Nye has a very peculiar view of religion. When he is asked why the whole debate is so vexing, he argues that it all boils down to a fear of death and that we just don't want to die. One of the central tenets of Christianity is that, after death, if you accept Jesus as your savior, you go to heaven. When death comes, despite the desire to live life to the fullest and to hang on to life (not inconsistent with Christianity, by the way), we accept it, because we know that heaven awaits. That is faith. His response almost comes from a complete ignorance of religious knowledge or history.
His assessment of how creationists view scripture is largely correct, in that they want to use the Bible as a science textbook. It is not clear that this debate extends into the realms of physics and chemistry, however. Otherwise, you would not have so many scientists who have signed the "Dissent from Darwin" petition. The catch is that, when you get into the realm of the earth sciences, the knowledge gaps become pronounced and arguments that promote the young earth fall short. That is why there are so few earth scientists that have signed the document. They make up less than 1% of practicing earth scientists.

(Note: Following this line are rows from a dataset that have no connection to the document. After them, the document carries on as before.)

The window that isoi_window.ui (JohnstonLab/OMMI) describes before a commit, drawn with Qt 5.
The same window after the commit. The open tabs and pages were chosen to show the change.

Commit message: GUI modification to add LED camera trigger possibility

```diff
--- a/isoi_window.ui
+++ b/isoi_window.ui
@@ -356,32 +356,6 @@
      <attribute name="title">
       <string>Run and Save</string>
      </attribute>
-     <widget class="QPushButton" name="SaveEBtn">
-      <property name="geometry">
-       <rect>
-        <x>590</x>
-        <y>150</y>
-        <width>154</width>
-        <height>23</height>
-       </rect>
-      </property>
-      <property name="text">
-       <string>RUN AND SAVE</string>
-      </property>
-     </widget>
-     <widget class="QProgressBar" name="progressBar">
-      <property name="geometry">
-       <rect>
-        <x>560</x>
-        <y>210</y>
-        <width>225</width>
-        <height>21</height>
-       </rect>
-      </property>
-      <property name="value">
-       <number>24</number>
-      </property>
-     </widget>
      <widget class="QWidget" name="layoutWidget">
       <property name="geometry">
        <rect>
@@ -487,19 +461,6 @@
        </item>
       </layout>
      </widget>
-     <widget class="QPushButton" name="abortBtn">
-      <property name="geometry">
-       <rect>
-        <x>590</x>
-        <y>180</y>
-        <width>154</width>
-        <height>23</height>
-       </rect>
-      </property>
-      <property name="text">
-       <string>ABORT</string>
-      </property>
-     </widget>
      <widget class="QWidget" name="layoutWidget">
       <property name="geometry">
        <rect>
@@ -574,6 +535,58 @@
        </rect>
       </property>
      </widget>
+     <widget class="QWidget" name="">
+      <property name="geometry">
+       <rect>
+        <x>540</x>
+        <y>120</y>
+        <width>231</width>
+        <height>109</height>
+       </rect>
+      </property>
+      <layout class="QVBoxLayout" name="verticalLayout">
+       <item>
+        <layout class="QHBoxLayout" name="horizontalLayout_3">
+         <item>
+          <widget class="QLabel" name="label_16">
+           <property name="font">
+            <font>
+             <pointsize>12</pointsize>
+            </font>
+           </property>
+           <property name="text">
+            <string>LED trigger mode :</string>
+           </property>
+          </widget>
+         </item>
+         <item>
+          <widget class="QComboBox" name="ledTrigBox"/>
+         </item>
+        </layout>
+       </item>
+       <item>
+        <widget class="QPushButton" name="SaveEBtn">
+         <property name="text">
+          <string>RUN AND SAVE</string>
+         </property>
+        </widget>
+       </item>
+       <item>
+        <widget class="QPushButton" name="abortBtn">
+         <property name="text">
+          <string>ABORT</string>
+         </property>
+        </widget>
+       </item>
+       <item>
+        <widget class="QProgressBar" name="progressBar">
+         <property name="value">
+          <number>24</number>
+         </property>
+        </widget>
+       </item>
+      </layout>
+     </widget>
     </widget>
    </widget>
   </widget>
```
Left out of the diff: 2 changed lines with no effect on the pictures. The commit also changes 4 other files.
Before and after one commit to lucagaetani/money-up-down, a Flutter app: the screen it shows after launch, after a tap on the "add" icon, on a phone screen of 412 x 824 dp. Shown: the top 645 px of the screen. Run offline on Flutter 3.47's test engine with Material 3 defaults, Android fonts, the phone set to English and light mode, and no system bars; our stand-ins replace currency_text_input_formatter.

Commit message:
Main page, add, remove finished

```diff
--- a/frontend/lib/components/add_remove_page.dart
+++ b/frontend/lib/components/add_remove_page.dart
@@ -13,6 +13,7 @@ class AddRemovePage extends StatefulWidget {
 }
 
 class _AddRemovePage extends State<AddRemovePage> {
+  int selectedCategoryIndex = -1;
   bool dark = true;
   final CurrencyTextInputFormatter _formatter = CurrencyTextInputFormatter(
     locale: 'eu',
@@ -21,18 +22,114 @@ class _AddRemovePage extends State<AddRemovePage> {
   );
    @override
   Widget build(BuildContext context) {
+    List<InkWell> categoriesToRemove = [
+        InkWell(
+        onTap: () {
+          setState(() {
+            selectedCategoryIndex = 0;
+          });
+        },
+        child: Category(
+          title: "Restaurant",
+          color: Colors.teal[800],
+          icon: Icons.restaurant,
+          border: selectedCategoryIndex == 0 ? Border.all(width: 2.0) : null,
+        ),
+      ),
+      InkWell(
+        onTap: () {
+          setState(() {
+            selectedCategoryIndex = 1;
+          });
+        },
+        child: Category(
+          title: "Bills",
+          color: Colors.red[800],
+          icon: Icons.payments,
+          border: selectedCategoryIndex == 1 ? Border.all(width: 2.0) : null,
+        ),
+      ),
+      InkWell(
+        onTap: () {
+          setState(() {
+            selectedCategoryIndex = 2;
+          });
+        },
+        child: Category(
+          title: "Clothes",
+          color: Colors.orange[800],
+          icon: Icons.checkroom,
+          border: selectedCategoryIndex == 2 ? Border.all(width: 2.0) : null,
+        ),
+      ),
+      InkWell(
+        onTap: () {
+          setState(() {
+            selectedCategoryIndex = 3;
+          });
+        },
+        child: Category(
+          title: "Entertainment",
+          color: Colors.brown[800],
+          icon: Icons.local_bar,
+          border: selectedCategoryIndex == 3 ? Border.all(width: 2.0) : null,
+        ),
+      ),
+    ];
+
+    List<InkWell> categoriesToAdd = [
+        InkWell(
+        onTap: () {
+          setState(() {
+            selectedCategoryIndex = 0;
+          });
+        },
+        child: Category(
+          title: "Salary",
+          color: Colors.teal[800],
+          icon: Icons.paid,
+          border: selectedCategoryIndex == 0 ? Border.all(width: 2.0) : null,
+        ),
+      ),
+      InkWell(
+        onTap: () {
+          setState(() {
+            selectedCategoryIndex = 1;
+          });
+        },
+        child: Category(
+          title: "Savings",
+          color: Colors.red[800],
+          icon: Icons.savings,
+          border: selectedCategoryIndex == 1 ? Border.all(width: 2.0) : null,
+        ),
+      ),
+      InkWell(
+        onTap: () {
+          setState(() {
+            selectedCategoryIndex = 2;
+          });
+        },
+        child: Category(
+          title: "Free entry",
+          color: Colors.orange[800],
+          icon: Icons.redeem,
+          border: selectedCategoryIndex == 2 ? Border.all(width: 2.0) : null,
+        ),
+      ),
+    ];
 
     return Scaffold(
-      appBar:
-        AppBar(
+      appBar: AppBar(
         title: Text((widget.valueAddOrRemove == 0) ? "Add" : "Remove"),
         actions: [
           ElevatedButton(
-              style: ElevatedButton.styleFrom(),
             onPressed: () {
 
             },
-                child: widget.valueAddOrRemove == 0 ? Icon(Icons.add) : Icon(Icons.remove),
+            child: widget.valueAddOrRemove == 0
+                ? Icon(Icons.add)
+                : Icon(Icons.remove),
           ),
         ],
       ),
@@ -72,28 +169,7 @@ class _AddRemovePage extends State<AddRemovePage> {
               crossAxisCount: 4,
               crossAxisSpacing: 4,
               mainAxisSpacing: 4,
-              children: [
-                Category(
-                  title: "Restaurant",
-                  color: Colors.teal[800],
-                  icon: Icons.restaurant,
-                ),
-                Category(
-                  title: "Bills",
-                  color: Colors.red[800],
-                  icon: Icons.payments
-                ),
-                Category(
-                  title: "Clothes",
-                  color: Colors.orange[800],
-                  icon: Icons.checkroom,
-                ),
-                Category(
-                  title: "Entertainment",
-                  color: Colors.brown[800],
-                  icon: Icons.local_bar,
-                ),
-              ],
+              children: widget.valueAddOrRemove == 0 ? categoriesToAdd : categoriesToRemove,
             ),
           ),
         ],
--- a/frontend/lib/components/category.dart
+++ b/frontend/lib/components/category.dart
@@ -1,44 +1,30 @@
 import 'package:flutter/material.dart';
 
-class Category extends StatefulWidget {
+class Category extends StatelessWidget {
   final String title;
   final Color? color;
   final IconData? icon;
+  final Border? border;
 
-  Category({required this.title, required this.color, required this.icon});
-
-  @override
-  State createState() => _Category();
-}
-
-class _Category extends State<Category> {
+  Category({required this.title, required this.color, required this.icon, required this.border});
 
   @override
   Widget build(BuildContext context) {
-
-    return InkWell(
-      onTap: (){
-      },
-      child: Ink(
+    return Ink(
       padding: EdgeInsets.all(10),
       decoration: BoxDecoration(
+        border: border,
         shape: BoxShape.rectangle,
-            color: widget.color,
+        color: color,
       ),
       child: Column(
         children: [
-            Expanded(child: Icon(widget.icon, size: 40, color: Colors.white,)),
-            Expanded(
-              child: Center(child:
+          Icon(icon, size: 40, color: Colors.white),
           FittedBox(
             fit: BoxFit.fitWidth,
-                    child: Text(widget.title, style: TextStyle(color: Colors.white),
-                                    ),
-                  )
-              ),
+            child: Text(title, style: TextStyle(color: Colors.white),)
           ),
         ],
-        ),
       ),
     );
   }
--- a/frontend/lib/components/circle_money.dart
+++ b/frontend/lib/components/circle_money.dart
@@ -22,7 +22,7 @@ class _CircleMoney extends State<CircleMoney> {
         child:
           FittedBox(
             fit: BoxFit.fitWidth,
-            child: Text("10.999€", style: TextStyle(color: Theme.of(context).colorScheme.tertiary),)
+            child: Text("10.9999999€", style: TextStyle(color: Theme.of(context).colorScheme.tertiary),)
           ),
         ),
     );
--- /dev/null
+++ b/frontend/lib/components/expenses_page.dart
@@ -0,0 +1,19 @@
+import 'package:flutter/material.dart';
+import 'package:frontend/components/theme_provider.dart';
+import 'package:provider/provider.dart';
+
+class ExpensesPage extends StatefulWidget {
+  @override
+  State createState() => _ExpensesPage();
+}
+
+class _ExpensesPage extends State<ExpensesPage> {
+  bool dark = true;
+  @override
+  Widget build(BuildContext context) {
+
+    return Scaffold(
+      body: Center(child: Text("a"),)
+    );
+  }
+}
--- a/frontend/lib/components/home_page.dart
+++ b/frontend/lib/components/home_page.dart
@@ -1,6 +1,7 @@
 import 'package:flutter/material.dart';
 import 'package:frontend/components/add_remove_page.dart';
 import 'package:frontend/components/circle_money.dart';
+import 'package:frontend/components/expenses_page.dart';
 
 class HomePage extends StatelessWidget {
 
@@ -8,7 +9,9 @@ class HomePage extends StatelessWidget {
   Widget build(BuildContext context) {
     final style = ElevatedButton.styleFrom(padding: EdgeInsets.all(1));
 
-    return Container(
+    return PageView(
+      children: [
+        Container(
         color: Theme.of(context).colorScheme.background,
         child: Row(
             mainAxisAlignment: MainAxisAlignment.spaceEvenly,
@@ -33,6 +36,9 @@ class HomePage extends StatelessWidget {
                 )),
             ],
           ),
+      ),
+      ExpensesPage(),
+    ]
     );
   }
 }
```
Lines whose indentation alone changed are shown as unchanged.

The sad thing here is that he is right about the view of scripture that creationists have but does Christianity no favors. In his view, religious sentiment is okay, as far as it goes. How many people will he reach that agree with that? This is one of the reasons that I fear that the leaders of the young earth movement will drive people away from God. If it is just fairy tales, then why bother?